Influenced by both maternal and paternal relatives
However, Gregersen’s history within fisheries and marine farming began long before the start of the 21st century. He completed his studies (majoring in marine farming) in Tromsø at the close of the 1970s.
The company was founded by his grandfather, Joen Pauli Gregersen – in 1929 – before Atli’s father, Oddfríður, took over the helm. In 1994, it was the turn of Atli and Regin.
“This company was founded by my grandfather in 1929. But my mother’s grandfather started his own enterprise in 1887. That wound up in the 1960s, but Hidden Fjord has roots leading directly to 1929,” said Gregersen, adding that Hidden Fjord was originally established as a Luna brand in 2011.
The charismatic Faroe Islander speaks almost without catching a breath. Gregersen stressed that the company has inherited as much of the mental attitude from his mother’s side as from his father’s.
Gained his degree in Tromsø
Atli was a key figure in the creation of the company’s fish farming division.
“Initially the company was engaged in salted fish products. In the 1960s we started up with herring and mackerel, but in 1977 the fishery limits were extended, and Faroe Islanders were shut out from all territories except our own. This resulted in a crisis for the Faroe Islands. What would they be able to make a living from now?
“I attended upper secondary school at Tórshavn in the 1970s, and the biology teacher told me that the Faroe Islands was perfect for salmon farming. That’s when I thought I must find myself a course of study that would be ideal to achieve that goal. Gregersen gained his qualifications through his university education in Tromsø, Norway, where he specialised in aquaculture / fish farming.
“We considered that we had a national responsibility to the Faroe Islands, and immediately took the plunge into salmon farming,” said Atli.
Three companies per fjord
Life was good for Faroe Islands’ salmon production companies. Also for Hidden Fjord.
“It was full steam ahead in the 1980s, and everyone was happy. But at the start of the 1990s we were hit by Hitra disease, salmon lice, BKD (bacterial kidney disease) and CMS (cardiomyopathy syndrome), and salmon prices were very low. Meanwhile, the Faroe Islands found itself in a major economic crisis, and the entire archipelago community went bankrupt,” Gregersen recalled.
“I took over from my father just after this period, in 1994. I won’t say that much about that, except that we didn’t always share the same point of view. But it was OK, and we are good friends,” he said.
At this time there were three companies farming per fjord. In total around 60.
“I used to say it was “good conditions for major problems”. How would it be possible to gain control over lice and disease under these conditions?”
– Naturally we argue now and again

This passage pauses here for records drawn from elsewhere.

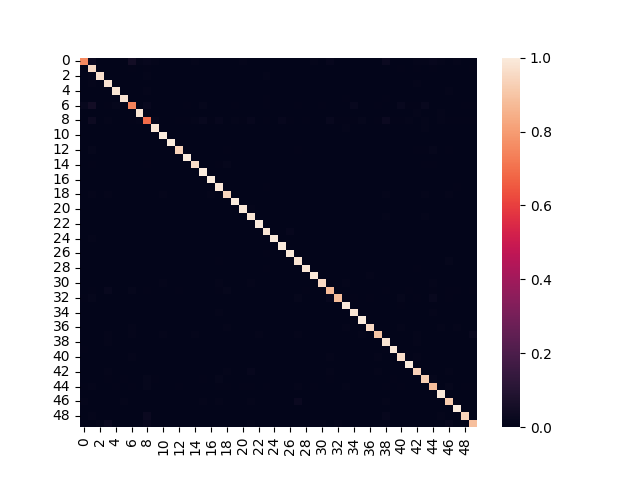
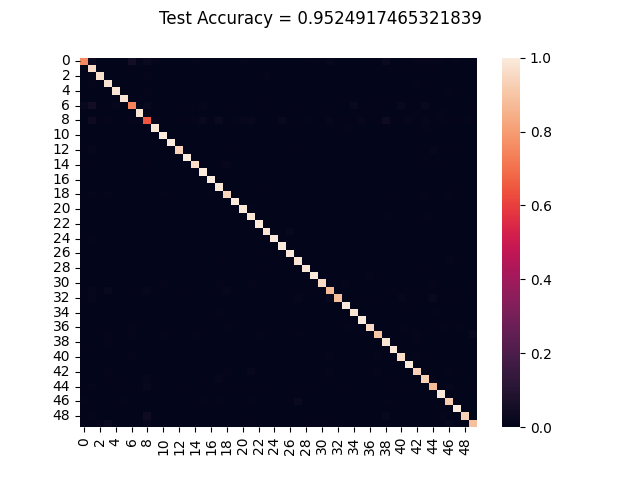
Most recent models and experiments

Changed region(s): [[0.25, 0.0, 0.75, 0.0625]]

diff --git a/protein_model.py b/protein_model.py
@@ -70,24 +70,24 @@ for ind, family in enumerate(families):
         train_family_embeds[train_family_accessions == family, :]
     )
 
-# Re-Train: update prototypes to discourage misclassification
-for _ in range(10):
-    # train_preds = cosine_sim_batch(all_prototypes, train_family_embeds)
-    # pred_train_families = families[np.argmax(train_preds, axis=0)]
-    pred_train_families = families[
-        top_n_class_matches(all_prototypes, train_family_embeds).flatten()
-    ]
-    print(balanced_accuracy_score(train_family_accessions, pred_train_families))
-    for index in np.where(train_family_accessions != pred_train_families)[0]:
-        embed = train_family_embeds[index]
-        true_family = train_family_accessions[index]
-        predicted_family = pred_train_families[index]
-        # Add this embed to it's correct family
-        all_prototypes[families == true_family, :] += LEARNING_RATE * embed
-        # Subtract this embed from it's mispredicted family
-        all_prototypes[families == predicted_family, :] -= LEARNING_RATE * embed
-    all_prototypes = np.sign(all_prototypes)
-    all_prototypes[all_prototypes == 0] = 1
+# # Re-Train: update prototypes to discourage misclassification
+# for _ in range(10):
+#     # train_preds = cosine_sim_batch(all_prototypes, train_family_embeds)
+#     # pred_train_families = families[np.argmax(train_preds, axis=0)]
+#     pred_train_families = families[
+#         top_n_class_matches(all_prototypes, train_family_embeds).flatten()
+#     ]
+#     print(balanced_accuracy_score(train_family_accessions, pred_train_families))
+#     for index in np.where(train_family_accessions != pred_train_families)[0]:
+#         embed = train_family_embeds[index]
+#         true_family = train_family_accessions[index]
+#         predicted_family = pred_train_families[index]
+#         # Add this embed to it's correct family
+#         all_prototypes[families == true_family, :] += LEARNING_RATE * embed
+#         # Subtract this embed from it's mispredicted family
+#         all_prototypes[families == predicted_family, :] -= LEARNING_RATE * embed
+#     all_prototypes = np.sign(all_prototypes)
+#     all_prototypes[all_prototypes == 0] = 1
 
 
 # Predict: measure simularity between encoded sequencs and each prototype
@@ -97,7 +97,7 @@ pred_cat = families[np.argmax(similarity_array, axis=0)]
 accuracy = balanced_accuracy_score(test_family_accessions, pred_cat)
 print(f"pred_acc = {accuracy:.2%}")
 sns.heatmap(confusion_matrix(test_family_accessions, pred_cat, normalize="true"))
-plt.suptitle("Test Accuracy = {accuracy}")
+plt.suptitle(f"Test Accuracy = {accuracy}")
 plt.savefig("results/base_train_confusion.png")
 plt.show()
 

diff --git a/synthetic_aa_with_motif.py b/synthetic_aa_with_motif.py
@@ -1,0 +1,73 @@
+# Generate synthetic AA sequences, use HDC to encode/classify, try to reveal
+# the pattern using similarities.
+
+from hyperdim_proteins import embed_sequences, py_generate_trimer_hdvs
+from sklearn.metrics import confusion_matrix, balanced_accuracy_score
+from sklearn.model_selection import train_test_split
+import matplotlib.pylab as plt
+import seaborn as sns
+import numpy as np
+
+
+AMINO_ACIDS = "ABCDEFGHIJKLMNOPQRSTUVWXYZ."
+KEY_TRIMER = "ADD"
+N_DIM = 10_000
+SEED = 1701
+
+
+def bundle(hdv_list):
+    out = np.sign(np.sum(np.stack(hdv_list), axis=0))
+    out[out == 0] = 1
+    return out
+
+
+def cosine_sim_batch(v1, v2):
+    v2_transpose = v2.T
+    norm_v1 = np.linalg.norm(v1, axis=1, keepdims=True)
+    norm_v2 = np.linalg.norm(v2_transpose, axis=0, keepdims=True)
+    normed = np.dot(norm_v1, norm_v2)
+    return (np.dot(v1, v2_transpose) / normed).astype(np.float16)
+
+
+# Generate hypervector info
+trimer_hdvs = py_generate_trimer_hdvs(AMINO_ACIDS, SEED)
+embed = lambda seqs: np.stack(embed_sequences(seqs, trimer_hdvs))
+
+# Generate the protein sequences
+sequences = [
+    "".join(np.random.choice(list(AMINO_ACIDS), 200, replace=True))
+    for _ in range(10000)
+]
+labels = np.zeros(len(sequences))
+for ind, aa_seq in enumerate(sequences):
+    if np.random.random() < 0.5:
+        start_pos = int(np.random.uniform(0, 200 - 30))
+        sequences[ind] = aa_seq[:start_pos] + KEY_TRIMER * 3 + aa_seq[(start_pos + 9) :]
+        labels[ind] = 1
+# Convert sequences to embeddings
+sequence_embeds = embed(sequences)
+# Split into train/test
+train_embed, test_embed, train_lab, test_lab = train_test_split(
+    sequence_embeds, labels, test_size=0.2
+)
+
+# Train: Bundle training data into prototypes
+all_prototypes = np.zeros(shape=(2, N_DIM))
+all_prototypes[0, :] = bundle(train_embed[train_lab == 0, :])
+all_prototypes[1, :] = bundle(train_embed[train_lab == 1, :])
+
+# Predict on unseen sequences
+similarity_array = cosine_sim_batch(all_prototypes, test_embed)
+pred_cat = np.argmax(similarity_array, axis=0)
+accuracy = balanced_accuracy_score(test_lab, pred_cat)
+print(f"pred_acc = {accuracy:.2%}")
+sns.heatmap(confusion_matrix(test_lab, pred_cat, normalize="true"))
+plt.show()
+
+# Compare to trimers to find relationship
+trimers, hdv_list = zip(*trimer_hdvs.items())
+trimer_similarities = cosine_sim_batch(all_prototypes, np.stack(hdv_list))
+print(np.array(trimers)[np.where(np.abs(trimer_similarities[1, :]) > 0.2)[0]])
+
+# addaddadd = bundle([trimer_hdvs["ADD"], trimer_hdvs["ADD"], trimer_hdvs["ADD"]])
+# sim = cosine_sim_batch(all_prototypes, addaddadd)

The company got back on its feet again, but the fish farmers were not equipped to deal with the ISA issue, which emerged a decade later. As a twosome with his brother Regin they nonetheless survived – and then some.
“We are so fortunate to be two brothers that own this enterprise, and we have not gone public. If you look at Faroese companies, being listed on the stock exchange hasn’t been at the forefront of people’s minds. Bakkafrost did it, and this has worked well for them. We made it clear we would operate the business based on the revenue we earned. Our perspective was more conservative,” he said.
– What is it like to head a company with your brother?
“Actually, it’s been fine. A lot of people ask me that question. Naturally we argue now and again, but that’s just healthy.”
World’s best salmon?
The company now has 140 employees, who – according to the managing director – are working conscientiously to achieve several targets.
“In 1898 my mother’s grandfather won a gold medal at an international seafood exhibition in Bergen. In those days it was a long way to travel from the Faroe Islands to Bergen. I think that in itself is pretty impressive. If they managed to do that in 1898, why shouldn’t we manage to produce the world’s best salmon in 2018,” he said, obviously referring to his own five year old goal.